JAKARTA (TheInsiderStories)— Indonesia’s state-utility company PT Perusahaan Listrik Negara (PLN) need to reduce its dependency on coal as energy source, apart from strengthening its financial performance in a bid to boost investor confidence for its plants to sell US$5 billion global medium term notes (GMTN) in this quarter.
The notes to be issued will likely have ten years-tenor. President Director Sofyan Basir said on Tuesday (24/04), proceeds from the GMTN sale will be used for its investment plan and pay its long-term debts.
The long-term tenor is needed as the power projects take a long time to build. The power plant projects usually take four to five years to be finished. After that, the projects need some time to operate until reaching the break-even point.
PLN is planning to raise up to Rp 60 trillion ($4.38 billion) this year through bank loans and bonds issuance in local and international markets to finance its projects. The power producer also looking coal mines to support its power plant supply.
Finance Director Sarwono Sudarto explained, the company has set capital expenditure for an investment of Rp90 trillion this year, slightly higher than Rp89.5 trillion last year. The funds will be used to finance the company’s power plants and transmission projects, which are part of the government’s 35,000 megawatts (MW) power plant development project.

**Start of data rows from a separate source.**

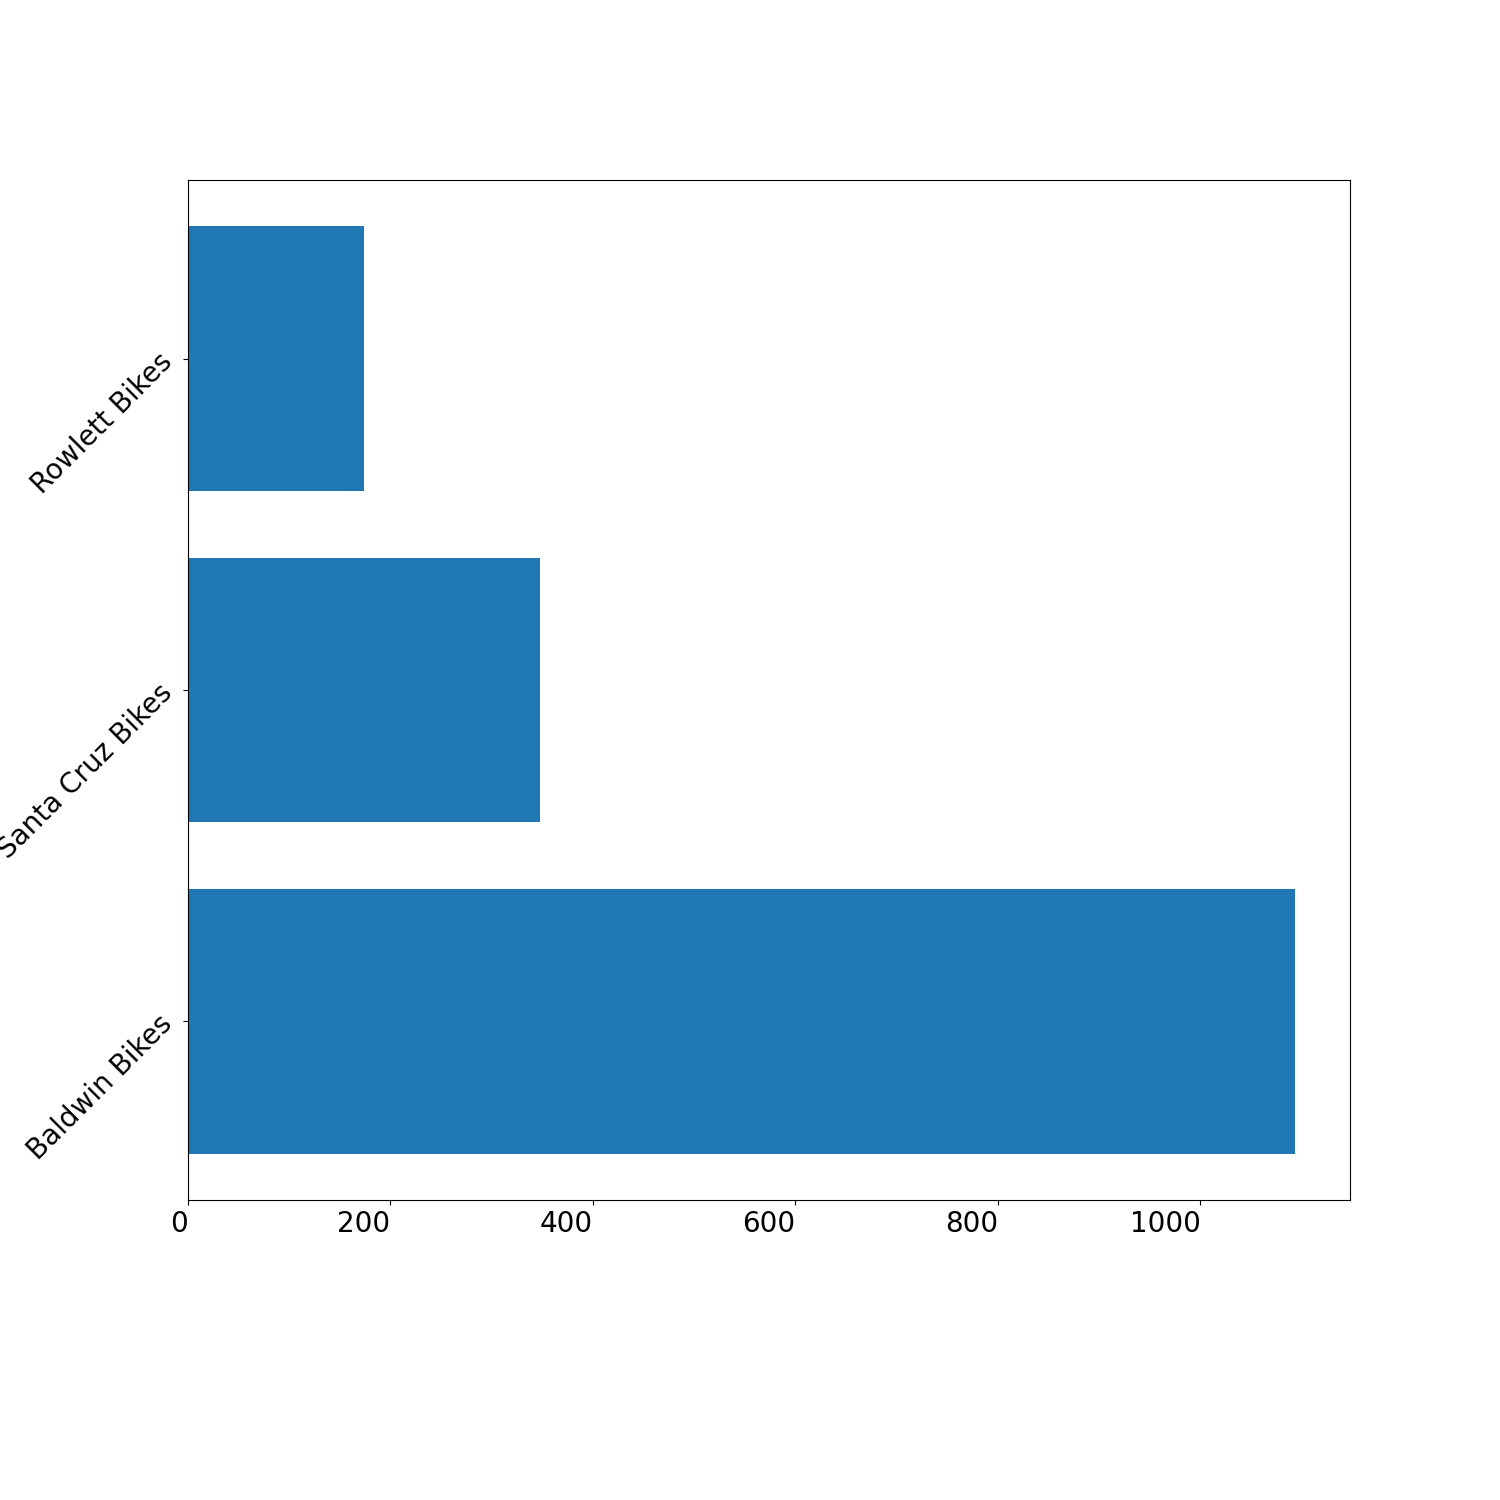
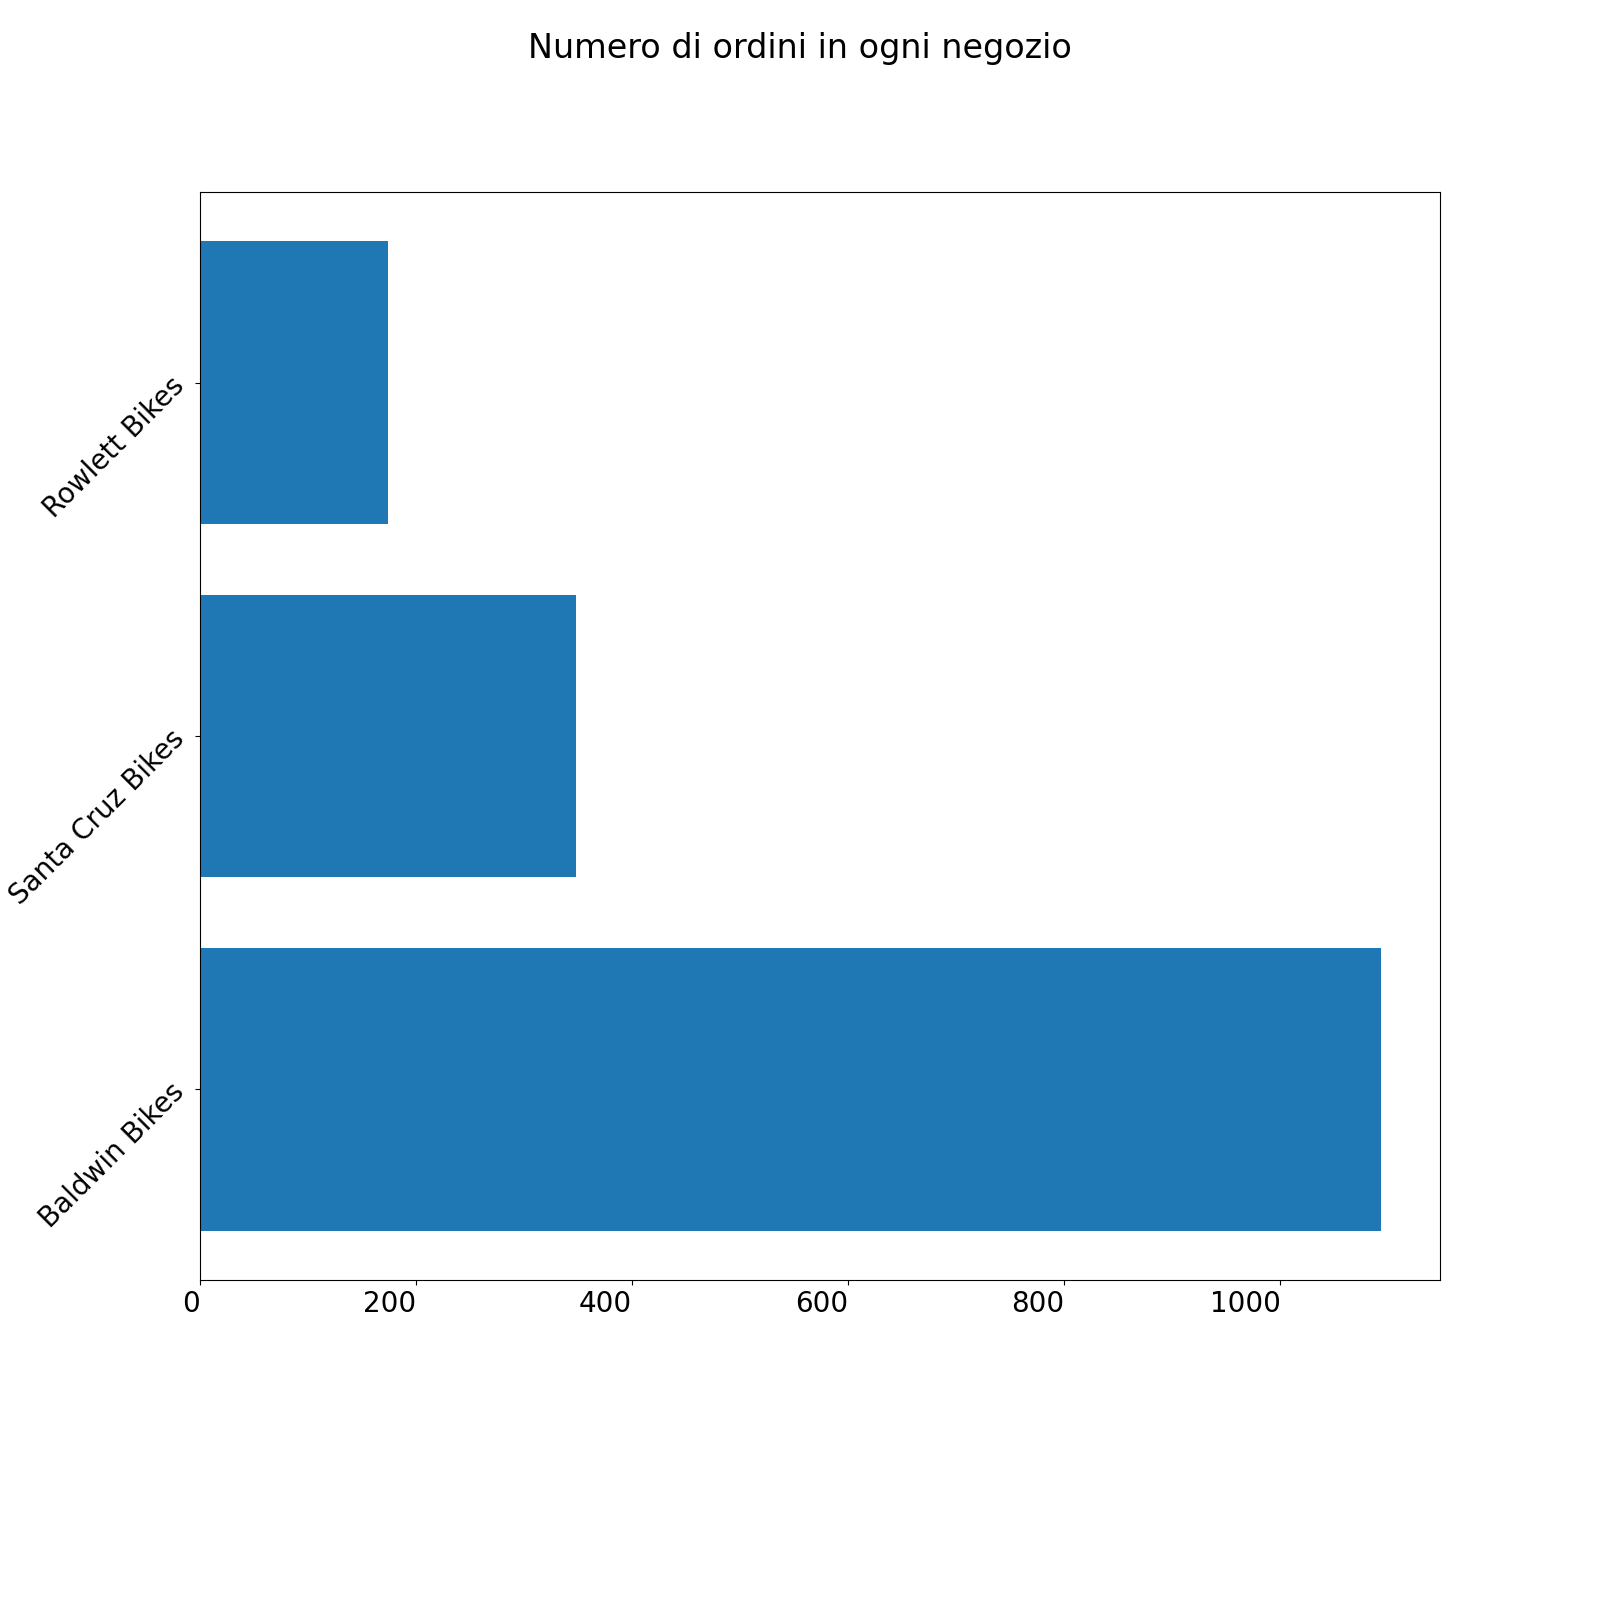
Aggiornamento

diff --git a/templates/Esercizio2/Search_Negozio.html b/templates/Esercizio2/Search_Negozio.html
@@ -10,13 +10,16 @@
 </head>
 <body class="bg-success">
     <div class="container-fluid">
-            <form action="/result_Name" method="get">
+            <img class="col-4" src={{url1}} alt="Chart" height="auto" >
+
+            <form action="/result_Negozio" method="get">
                 <div class="mb-3 mt-3">
-                    <label for="NomeProdotto" class="form-label">Nome Del Prodotto:</label>
-                    <input type="text" class="form-control" id="NomeProdotto" placeholder="Inserisci il Nome del Prodotto" name="NomeProdotto">
+                    <label for="NomeNegozio" class="form-label">Nome Del negozio:</label>
+                    <input type="text" class="form-control" id="NomeNegozio" placeholder="Inserisci il Nome del Negozio" name="NomeNegozio">
                 </div>
                 <input type="submit" value="Ricerca">
             </form>
+        </div>
     </div>
 </body>
 </html>

diff --git a/templates/Esercizio2/Search_Brand.html b/templates/Esercizio2/Search_Brand.html
@@ -10,13 +10,16 @@
 </head>
 <body class="bg-success">
     <div class="container-fluid">
-            <form action="/result_Name" method="get">
+            <img class="col-4" src={{url2}} alt="Chart" height="auto" >
+
+            <form action="/result_Brand" method="get">
                 <div class="mb-3 mt-3">
-                    <label for="NomeProdotto" class="form-label">Nome Del Prodotto:</label>
-                    <input type="text" class="form-control" id="NomeProdotto" placeholder="Inserisci il Nome del Prodotto" name="NomeProdotto">
+                    <label for="NomeBrand" class="form-label">Nome Del brand:</label>
+                    <input type="text" class="form-control" id="NomeBrand" placeholder="Inserisci il Nome del Brand" name="NomeBrand">
                 </div>
                 <input type="submit" value="Ricerca">
             </form>
+        </div>
     </div>
 </body>
 </html>

diff --git a/templates/Esercizio2/result_Brand.html b/templates/Esercizio2/result_Brand.html
@@ -1,0 +1,29 @@
+<!DOCTYPE html>
+<html lang="en">
+<head>
+    <meta charset="UTF-8">
+    <meta http-equiv="X-UA-Compatible" content="IE=edge">
+    <meta name="viewport" content="width=device-width, initial-scale=1.0">
+    <title>Document</title>
+    <link href="https://cdn.jsdelivr.net/npm/bootstrap@5.2.1/dist/css/bootstrap.min.css" rel="stylesheet">
+
+</head>
+<body>
+    <table class="table">
+        <tr>
+            {% for col in nomiColonne %}
+                <th>{{col}}</th>
+            {% endfor %}
+        </tr>
+        {% for record in dati %}
+            <tr>
+                {% for index in range(nomiColonne|length) %}
+                    <td>
+                        {{record[index]}}
+                    </td>
+                {% endfor %}
+            </tr>
+        {% endfor %}
+    </table>
+</body>
+</html>

diff --git a/templates/Esercizio2/result_Negozio.html b/templates/Esercizio2/result_Negozio.html
@@ -1,0 +1,28 @@
+<!DOCTYPE html>
+<html lang="en">
+<head>
+    <meta charset="UTF-8">
+    <meta http-equiv="X-UA-Compatible" content="IE=edge">
+    <meta name="viewport" content="width=device-width, initial-scale=1.0">
+    <title>Document</title>
+    <link href="https://cdn.jsdelivr.net/npm/bootstrap@5.2.1/dist/css/bootstrap.min.css" rel="stylesheet">
+
+</head>
+<body>
+    <table class="table">
+        <tr>
+            {% for col in nomiColonne %}
+                <th>{{col}}</th>
+            {% endfor %}
+        </tr>
+        {% for record in dati %}
+            <tr>
+                {% for index in range(nomiColonne|length) %}
+                    <td>
+                        {{record[index]}}
+                    </td>
+                {% endfor %}
+            </tr>
+        {% endfor %}
+    </table>
+</body>

diff --git a/templates/Esercizio2/Search_Category.html b/templates/Esercizio2/Search_Category.html
@@ -10,12 +10,12 @@
 </head>
 <body class="bg-success">
     <div class="container-fluid">
-            <img class="col-4" src={{url}} alt="Chart" height="auto">
+            <img class="col-4" src={{url}} alt="Chart" height="auto" >
 
             <form action="/result_Category" method="get">
                 <div class="mb-3 mt-3">
                     <label for="NomeCategory" class="form-label">Nome Della categoria:</label>
-                    <input type="text" class="form-control" id="NomeCategoty" placeholder="Inserisci il Nome della categoria" name="NomeCategory">
+                    <input type="text" class="form-control" id="NomeCategory" placeholder="Inserisci il Nome della categoria" name="NomeCategory">
                 </div>
                 <input type="submit" value="Ricerca">
             </form>

diff --git a/templates/Esercizio2/Cerca.html b/templates/Esercizio2/Cerca.html
@@ -20,8 +20,8 @@
         <label for="NomeProdotto" class="form-label">Nome Del Prodotto:</label>
         <input type="radio" name="Cerca" id="NomeProdotto" value="NomeProdotto">
         <br>
-        <label for="NomeCategoty" class="form-label">Nome Della Categoria:</label>
-        <input type="radio" name="Cerca" id="NomeCategoty" value="NomeCategoty">
+        <label for="NomeCategory" class="form-label">Nome Della Categoria:</label>
+        <input type="radio" name="Cerca" id="NomeCategory" value="NomeCategory">
         <br>
         <label for="NomeNegozio" class="form-label">Nome Del Negozio:</label>
         <input type="radio" name="Cerca" id="NomeNegozio" value="NomeNegozio">

diff --git a/App2.py b/App2.py
@@ -25,21 +25,23 @@ def home():
     df = pd.read_sql(query,conn)
     names = list(df['Category_Name'])
     values = list(df['Numero_Prodotti'])
-    fig1 = plt.figure(figsize=[15,15])
+    fig1 = plt.figure(figsize=[16,16])
     ax = plt.axes()
     ax.bar(names, values)
     fig1.autofmt_xdate(rotation=45) 
+    fig1.suptitle('Categorie di ogni prodotto', color='k')
     plt.savefig('static/images/plot.png')
 
     query1 = 'Select Store_Name, Count(*) as Numero_Ordini from Sales.Stores inner join Sales.Orders on Sales.Stores.Store_id = Sales.Orders.Store_id group by Sales.Orders.Store_id,Sales.Stores.Store_name order by Numero_Ordini desc'
     df1 = pd.read_sql(query1,conn)
     names = list(df1['Store_Name'])
     values = list(df1['Numero_Ordini'])
-    fig2 = plt.figure(figsize=[15,15])
+    fig2 = plt.figure(figsize=[16,16])
     ax = plt.axes()
     ax.barh(names, values)
     fig2.autofmt_xdate(rotation=0) 
     plt.yticks(rotation = 45)
+    fig2.suptitle('Numero di ordini in ogni negozio', color='k')
     plt.savefig('static/images/plot1.png')
     
     query2 = 'Select Brand_Name, Count(*) as Numero_Prodotti from Production.Products inner join Production.Brands on Production.Brands.Brand_id = Production.Products.Brand_id group by Production.Products.Brand_id,Production.Brands.Brand_name order by Numero_Prodotti desc'
@@ -47,10 +49,9 @@ def home():
     names = list(df2['Brand_Name'])
     values = list(df2['Numero_Prodotti'])
     plt.rcParams.update({'font.size': 20})    # Aumenta la grandezza del testo (Default: 10)
-    fig3 = plt.figure(figsize=[15,15])
+    fig3 = plt.figure(figsize=[16,16])
     ax = plt.axes()
     ax.pie(values, labels=names, startangle=90, autopct='%1.1f%%')#grafico a torta
-    
     fig3.suptitle('Numeri prodotti per ogni brand', color='k')
     plt.savefig('static/images/plot2.png')
     
@@ -62,7 +63,7 @@ def Cerca():
   Cerca = request.args['Cerca']
   if Cerca == 'NomeProdotto':
     return render_template('Esercizio2/Search_Name.html')
-  if Cerca == 'NomeCategoty':
+  if Cerca == 'NomeCategory':
     return render_template('Esercizio2/Search_Category.html', url='/static/images/plot.png')
   if Cerca == 'NomeNegozio':
     return render_template('Esercizio2/Search_Negozio.html', url1='/static/images/plot1.png')
@@ -96,6 +97,32 @@ def result_Category():
   # Visualizzare le informazione.
   df_Prodotti
   return render_template('Esercizio2/result_Category.html', nomiColonne = df_Prodotti.columns.values, dati = list(df_Prodotti.values.tolist()))
+
+@app.route('/result_Negozio', methods=['GET'])
+def result_Negozio():
+  # Collegamento al database
+  
+  conn = pymssql.connect(server='213.140.22.237\SQLEXPRESS', user='song.alfio', password='xxx123##', database='song.alfio')  
+  # Invio Query al database e ricezione informazioni
+  Nome_Negozio = request.args['NomeNegozio']
+  query = f"Select Store_Name, Count(*) as Numero_Ordini from Sales.Stores inner join Sales.Orders on Sales.Stores.Store_id = Sales.Orders.Store_id group by Sales.Orders.Store_id,Sales.Stores.Store_name having Store_name like '{Nome_Negozio}%'"
+  df_Prodotti = pd.read_sql(query,conn)
+  # Visualizzare le informazione.
+  df_Prodotti
+  return render_template('Esercizio2/result_Negozio.html', nomiColonne = df_Prodotti.columns.values, dati = list(df_Prodotti.values.tolist()))
+
+@app.route('/result_Brand', methods=['GET'])
+def result_Brand():
+  # Collegamento al database
+  
+  conn = pymssql.connect(server='213.140.22.237\SQLEXPRESS', user='song.alfio', password='xxx123##', database='song.alfio')  
+  # Invio Query al database e ricezione informazioni
+  Nome_Brand = request.args['NomeBrand']
+  query = f"Select Brand_Name, Count(*) as Numero_Prodotti from Production.Products inner join Production.Brands on Production.Brands.Brand_id = Production.Products.Brand_id group by Production.Products.Brand_id,Production.Brands.Brand_name having Brand_name like '{Nome_Brand}%'"
+  df_Prodotti = pd.read_sql(query,conn)
+  # Visualizzare le informazione.
+  df_Prodotti
+  return render_template('Esercizio2/result_Brand.html', nomiColonne = df_Prodotti.columns.values, dati = list(df_Prodotti.values.tolist()))
 
 
 if __name__ == '__main__':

Based on the 35,000 power plant capacity program, 35 power plants with a capacity of 10,681 MW will be developed by PLN and 74 projects with a capacity of 25,904 MW will be developed independent power producers.
Just over half of the power plants will be generated by coal. PLN has projected that its coal need will continue to rise in the next few years from 92 million tons in 2019 to 126 million tons in 2020 and 121 million tons in 2021, or an average of 123 million tons per annum.
Basir expects efficiency will improve in line with an improvement of gas infrastructure in the country. He said in addition to secure coal supply, the purpose the move is also to press down basic production costs in the long run.
Last year, PLN was heavily criticized for inefficiency and accumulating debts totaling $22 billion; these debts raised concerns on the part of Minister of Finance Sri Mulyani Indrawati about company debts and interest payable over the next 30 years exceeding cash-raising capability of the state-owned enterprise.
Many stakeholders warned that over the long run PLN may suffer cash flow problems because of the mandatory 35,000 MW mega power plant. PLN will need around US$10 billion at least for the construction of the 10,000 MW plants and for transmission.
Even so, Basir claimed PLN’S debts were still manageable. Around Rp100 trillion of debt was owed to local creditors, $1.1 billion to the World Bank and Asian Development Bank and the remainder of around Rp186 billion to various foreign creditors.